>>>

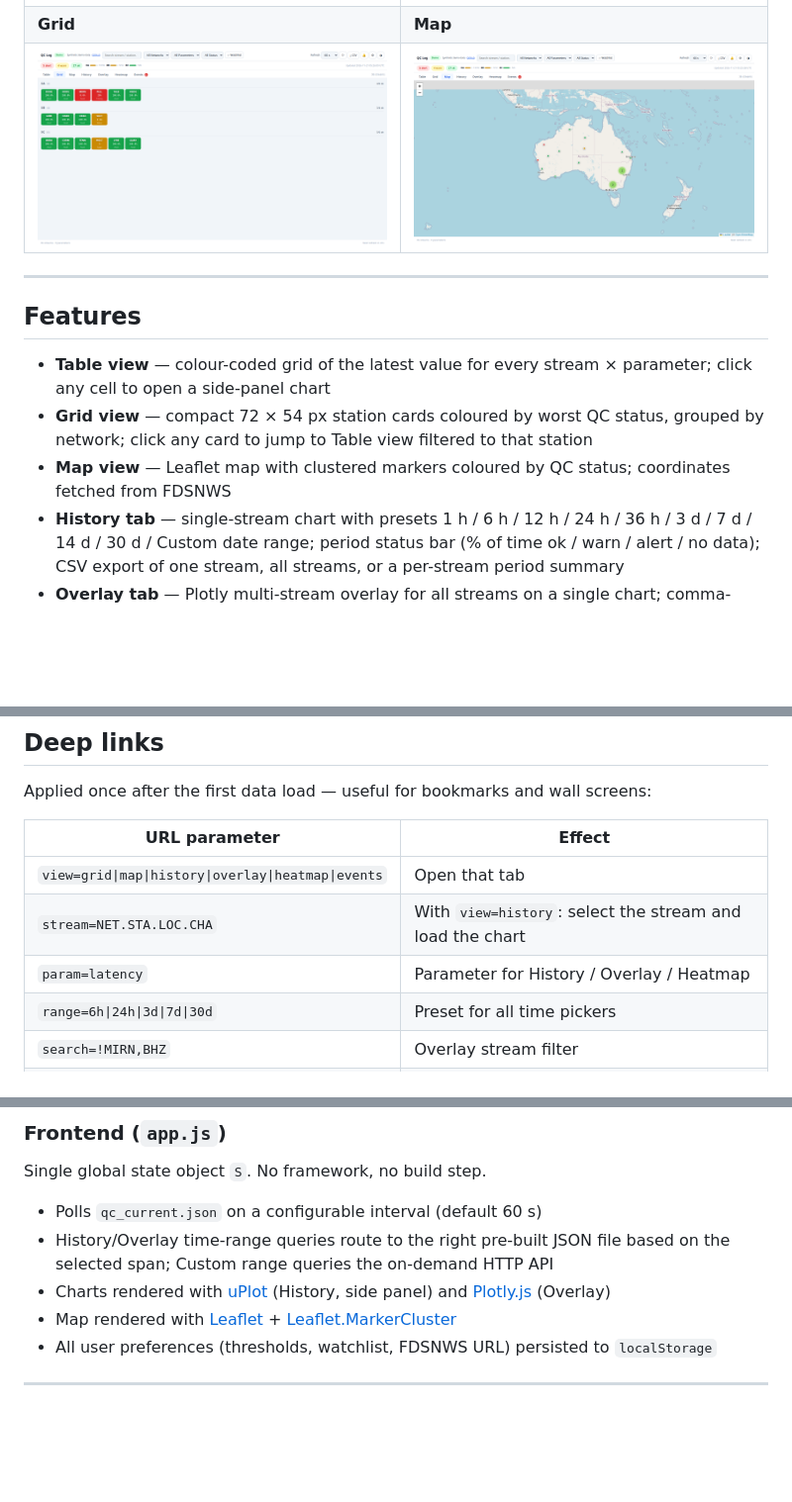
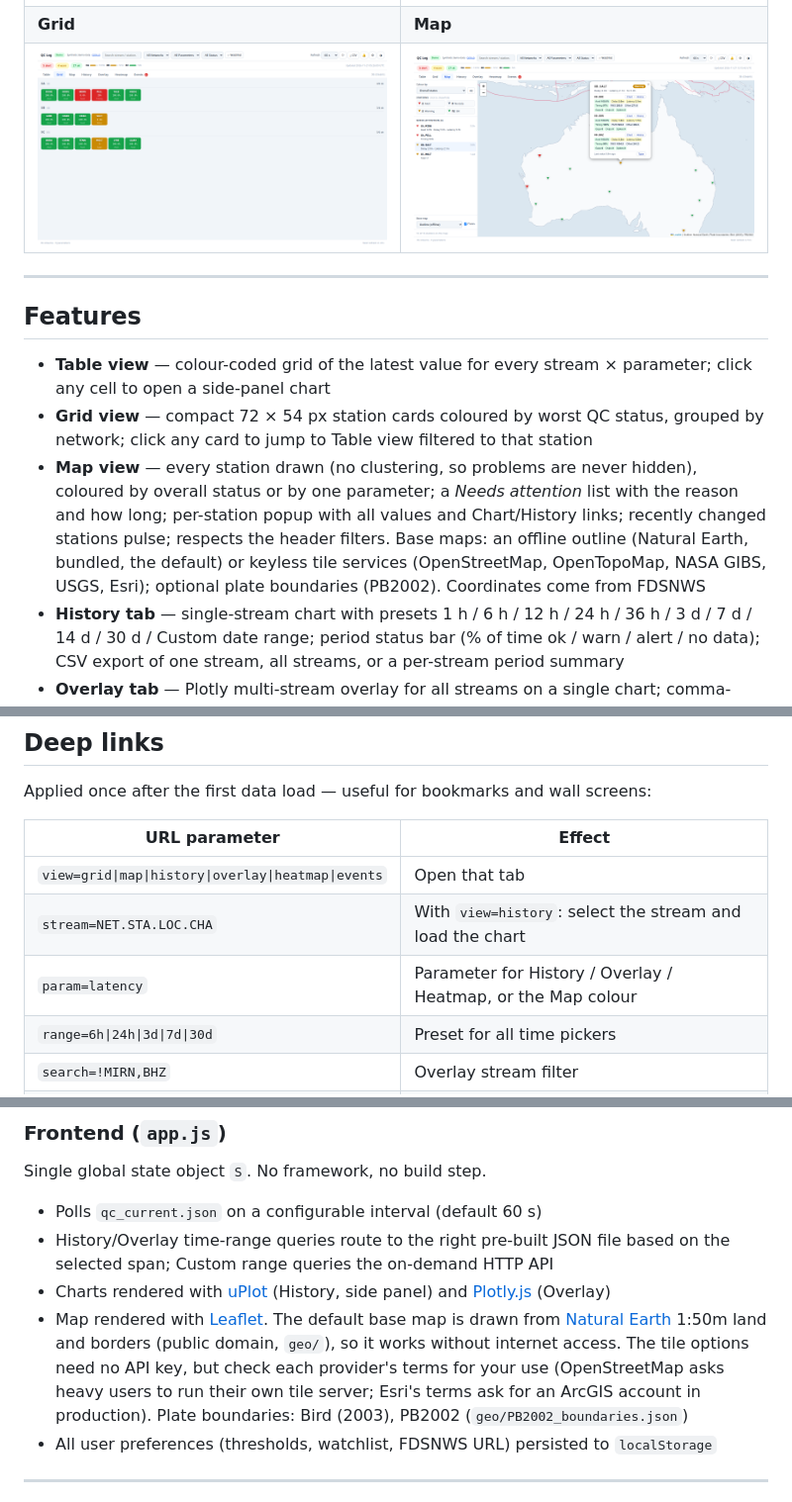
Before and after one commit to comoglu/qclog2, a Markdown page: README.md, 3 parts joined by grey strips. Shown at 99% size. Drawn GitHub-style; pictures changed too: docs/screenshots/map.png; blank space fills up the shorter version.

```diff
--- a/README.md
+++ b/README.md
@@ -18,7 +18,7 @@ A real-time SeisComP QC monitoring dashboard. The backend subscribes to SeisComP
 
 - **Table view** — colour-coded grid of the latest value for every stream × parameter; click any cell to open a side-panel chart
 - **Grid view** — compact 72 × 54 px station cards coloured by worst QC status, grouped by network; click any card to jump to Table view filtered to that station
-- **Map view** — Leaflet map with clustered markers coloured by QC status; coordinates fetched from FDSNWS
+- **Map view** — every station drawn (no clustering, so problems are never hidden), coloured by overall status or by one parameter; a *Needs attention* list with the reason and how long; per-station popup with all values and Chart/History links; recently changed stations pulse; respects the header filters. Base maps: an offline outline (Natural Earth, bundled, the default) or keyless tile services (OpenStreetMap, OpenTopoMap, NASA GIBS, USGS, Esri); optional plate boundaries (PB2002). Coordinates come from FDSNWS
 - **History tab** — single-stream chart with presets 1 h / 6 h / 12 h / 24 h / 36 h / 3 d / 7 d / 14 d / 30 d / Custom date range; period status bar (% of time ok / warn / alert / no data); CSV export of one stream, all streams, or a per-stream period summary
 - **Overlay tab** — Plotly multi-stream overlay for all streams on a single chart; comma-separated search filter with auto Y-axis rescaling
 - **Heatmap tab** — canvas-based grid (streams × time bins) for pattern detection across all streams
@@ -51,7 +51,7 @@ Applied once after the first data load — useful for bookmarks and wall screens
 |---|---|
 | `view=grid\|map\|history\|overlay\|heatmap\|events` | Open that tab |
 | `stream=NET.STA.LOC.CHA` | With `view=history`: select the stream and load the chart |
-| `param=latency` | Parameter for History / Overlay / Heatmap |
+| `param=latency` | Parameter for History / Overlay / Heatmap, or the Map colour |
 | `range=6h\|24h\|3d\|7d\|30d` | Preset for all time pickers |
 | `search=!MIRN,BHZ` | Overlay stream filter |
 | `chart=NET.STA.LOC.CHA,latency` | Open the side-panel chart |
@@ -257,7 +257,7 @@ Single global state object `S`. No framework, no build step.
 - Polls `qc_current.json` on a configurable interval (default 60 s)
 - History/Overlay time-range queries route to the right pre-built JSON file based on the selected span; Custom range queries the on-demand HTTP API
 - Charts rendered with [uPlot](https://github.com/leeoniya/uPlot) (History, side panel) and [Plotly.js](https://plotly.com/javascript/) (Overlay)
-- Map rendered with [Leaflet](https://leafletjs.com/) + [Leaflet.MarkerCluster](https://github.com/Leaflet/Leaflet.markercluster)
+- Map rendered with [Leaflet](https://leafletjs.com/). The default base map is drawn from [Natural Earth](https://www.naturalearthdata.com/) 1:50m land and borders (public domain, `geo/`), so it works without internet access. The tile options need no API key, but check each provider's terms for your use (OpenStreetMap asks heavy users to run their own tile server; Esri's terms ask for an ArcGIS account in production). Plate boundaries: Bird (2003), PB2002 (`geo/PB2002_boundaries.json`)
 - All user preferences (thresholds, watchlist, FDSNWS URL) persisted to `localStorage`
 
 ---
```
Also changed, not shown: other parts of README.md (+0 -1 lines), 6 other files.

<<<
>>>

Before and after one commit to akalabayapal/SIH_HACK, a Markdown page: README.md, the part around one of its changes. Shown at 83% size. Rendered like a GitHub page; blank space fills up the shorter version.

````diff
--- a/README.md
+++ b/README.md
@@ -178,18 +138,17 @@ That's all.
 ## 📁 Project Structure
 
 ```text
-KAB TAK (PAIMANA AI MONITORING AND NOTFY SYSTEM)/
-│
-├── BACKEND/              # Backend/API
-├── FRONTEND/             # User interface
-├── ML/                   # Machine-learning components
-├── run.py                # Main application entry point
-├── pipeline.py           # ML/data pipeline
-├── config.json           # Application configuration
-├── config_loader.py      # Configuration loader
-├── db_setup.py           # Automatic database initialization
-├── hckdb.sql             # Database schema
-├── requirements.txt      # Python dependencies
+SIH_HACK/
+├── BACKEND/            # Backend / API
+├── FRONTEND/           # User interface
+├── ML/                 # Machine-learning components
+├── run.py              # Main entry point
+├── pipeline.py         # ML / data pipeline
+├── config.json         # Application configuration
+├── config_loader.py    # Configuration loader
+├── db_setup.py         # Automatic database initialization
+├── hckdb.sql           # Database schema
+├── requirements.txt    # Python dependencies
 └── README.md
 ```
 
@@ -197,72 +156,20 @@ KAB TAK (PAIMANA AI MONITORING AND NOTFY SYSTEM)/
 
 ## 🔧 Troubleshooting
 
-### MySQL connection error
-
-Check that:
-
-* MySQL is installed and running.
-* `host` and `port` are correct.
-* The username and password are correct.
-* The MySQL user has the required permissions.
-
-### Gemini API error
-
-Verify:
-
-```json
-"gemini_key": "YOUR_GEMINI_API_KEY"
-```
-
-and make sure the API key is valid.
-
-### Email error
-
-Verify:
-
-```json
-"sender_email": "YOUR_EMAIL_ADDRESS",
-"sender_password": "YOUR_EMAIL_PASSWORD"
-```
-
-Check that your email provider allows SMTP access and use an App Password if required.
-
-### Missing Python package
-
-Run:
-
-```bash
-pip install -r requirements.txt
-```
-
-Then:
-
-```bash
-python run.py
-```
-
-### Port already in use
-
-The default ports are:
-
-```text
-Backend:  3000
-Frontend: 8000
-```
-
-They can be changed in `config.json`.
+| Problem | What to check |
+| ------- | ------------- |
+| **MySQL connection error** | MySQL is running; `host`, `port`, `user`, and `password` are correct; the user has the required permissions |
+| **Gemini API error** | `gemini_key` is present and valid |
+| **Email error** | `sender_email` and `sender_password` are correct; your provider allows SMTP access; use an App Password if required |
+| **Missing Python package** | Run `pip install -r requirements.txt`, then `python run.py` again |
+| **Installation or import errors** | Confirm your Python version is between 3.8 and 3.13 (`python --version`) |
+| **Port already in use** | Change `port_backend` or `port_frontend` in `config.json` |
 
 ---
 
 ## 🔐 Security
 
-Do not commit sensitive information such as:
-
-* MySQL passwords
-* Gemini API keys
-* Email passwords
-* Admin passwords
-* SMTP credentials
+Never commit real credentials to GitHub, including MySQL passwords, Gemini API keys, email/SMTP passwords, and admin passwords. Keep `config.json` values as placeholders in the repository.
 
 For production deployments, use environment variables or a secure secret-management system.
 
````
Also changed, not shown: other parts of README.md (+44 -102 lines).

<<<
>>>

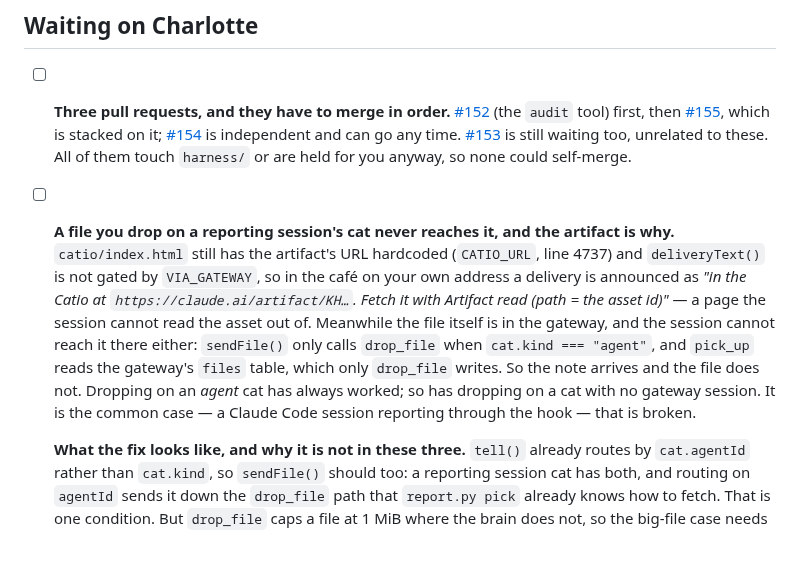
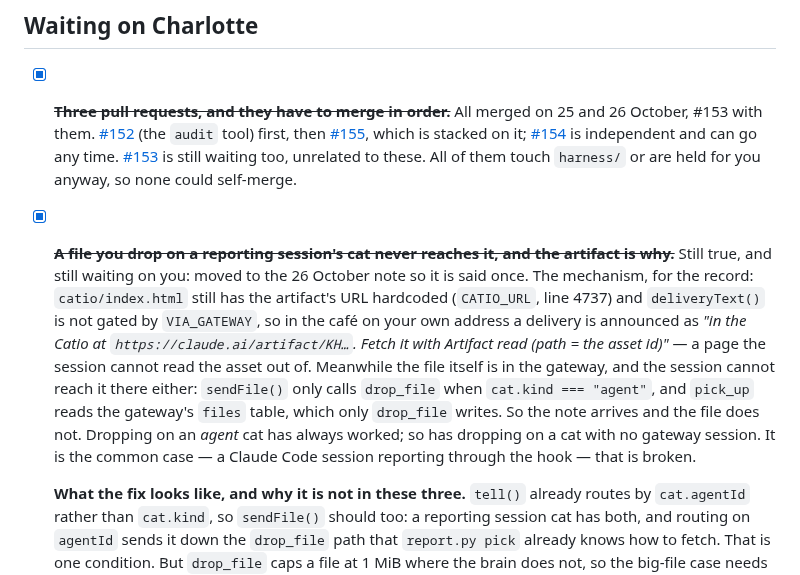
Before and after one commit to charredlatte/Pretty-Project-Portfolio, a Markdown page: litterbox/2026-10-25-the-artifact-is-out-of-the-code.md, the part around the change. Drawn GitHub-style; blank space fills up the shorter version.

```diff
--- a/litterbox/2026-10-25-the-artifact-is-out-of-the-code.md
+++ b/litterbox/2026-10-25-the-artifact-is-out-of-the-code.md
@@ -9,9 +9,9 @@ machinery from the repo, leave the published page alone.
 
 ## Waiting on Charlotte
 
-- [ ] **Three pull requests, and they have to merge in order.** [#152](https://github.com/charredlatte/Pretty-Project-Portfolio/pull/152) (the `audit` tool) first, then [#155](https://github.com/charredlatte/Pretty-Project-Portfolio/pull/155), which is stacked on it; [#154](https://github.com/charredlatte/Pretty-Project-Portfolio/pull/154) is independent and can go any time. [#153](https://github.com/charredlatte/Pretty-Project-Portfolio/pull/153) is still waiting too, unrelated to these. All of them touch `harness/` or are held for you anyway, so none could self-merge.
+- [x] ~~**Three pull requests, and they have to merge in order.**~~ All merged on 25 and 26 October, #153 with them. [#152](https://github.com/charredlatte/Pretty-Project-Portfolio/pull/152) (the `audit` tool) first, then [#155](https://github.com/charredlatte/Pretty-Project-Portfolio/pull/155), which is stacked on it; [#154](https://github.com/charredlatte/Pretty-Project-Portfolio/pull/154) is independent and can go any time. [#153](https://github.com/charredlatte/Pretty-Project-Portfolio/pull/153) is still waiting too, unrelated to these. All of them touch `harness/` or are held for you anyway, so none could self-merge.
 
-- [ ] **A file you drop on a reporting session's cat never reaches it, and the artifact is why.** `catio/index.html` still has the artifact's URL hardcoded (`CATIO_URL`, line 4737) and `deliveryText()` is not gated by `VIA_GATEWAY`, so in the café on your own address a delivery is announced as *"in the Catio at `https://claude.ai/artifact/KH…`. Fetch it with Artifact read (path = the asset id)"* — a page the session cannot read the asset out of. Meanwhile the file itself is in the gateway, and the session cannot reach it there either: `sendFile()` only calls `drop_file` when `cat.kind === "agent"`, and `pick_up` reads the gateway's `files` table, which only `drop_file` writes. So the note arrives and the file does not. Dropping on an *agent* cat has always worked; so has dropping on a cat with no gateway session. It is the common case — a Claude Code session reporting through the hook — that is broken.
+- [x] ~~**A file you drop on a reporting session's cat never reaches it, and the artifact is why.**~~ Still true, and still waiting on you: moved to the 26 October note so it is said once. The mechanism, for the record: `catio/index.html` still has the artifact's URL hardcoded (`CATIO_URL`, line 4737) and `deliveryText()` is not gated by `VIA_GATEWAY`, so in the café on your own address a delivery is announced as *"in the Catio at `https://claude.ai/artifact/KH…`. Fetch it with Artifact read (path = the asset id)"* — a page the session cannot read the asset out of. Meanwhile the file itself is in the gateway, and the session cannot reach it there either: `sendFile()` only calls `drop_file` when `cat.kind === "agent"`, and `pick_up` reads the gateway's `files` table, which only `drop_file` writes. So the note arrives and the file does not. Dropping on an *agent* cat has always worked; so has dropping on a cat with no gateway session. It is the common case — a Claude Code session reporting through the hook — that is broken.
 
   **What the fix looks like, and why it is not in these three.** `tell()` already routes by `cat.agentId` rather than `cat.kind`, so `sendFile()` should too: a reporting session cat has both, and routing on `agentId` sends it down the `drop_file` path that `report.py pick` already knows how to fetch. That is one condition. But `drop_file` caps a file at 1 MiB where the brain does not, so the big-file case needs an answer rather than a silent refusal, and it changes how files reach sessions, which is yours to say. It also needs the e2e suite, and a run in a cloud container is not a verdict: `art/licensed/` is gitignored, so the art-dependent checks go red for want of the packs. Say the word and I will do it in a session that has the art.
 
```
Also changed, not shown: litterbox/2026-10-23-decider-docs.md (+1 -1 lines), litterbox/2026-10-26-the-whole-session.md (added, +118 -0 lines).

<<<

- _Task directions_
Scan the lines above for "commit", then copy every one that has it.

- _Exercise result_
Before and after one commit to comoglu/qclog2, a Markdown page: README.md, 3 parts joined by grey strips. Shown at 99% size. Drawn GitHub-style; pictures changed too: docs/screenshots/map.png; blank space fills up the shorter version.
Before and after one commit to akalabayapal/SIH_HACK, a Markdown page: README.md, the part around one of its changes. Shown at 83% size. Rendered like a GitHub page; blank space fills up the shorter version.
-Do not commit sensitive information such as:
+Never commit real credentials to GitHub, including MySQL passwords, Gemini API keys, email/SMTP passwords, and admin passwords. Keep `config.json` values as placeholders in the repository.
Before and after one commit to charredlatte/Pretty-Project-Portfolio, a Markdown page: litterbox/2026-10-25-the-artifact-is-out-of-the-code.md, the part around the change. Drawn GitHub-style; blank space fills up the shorter version.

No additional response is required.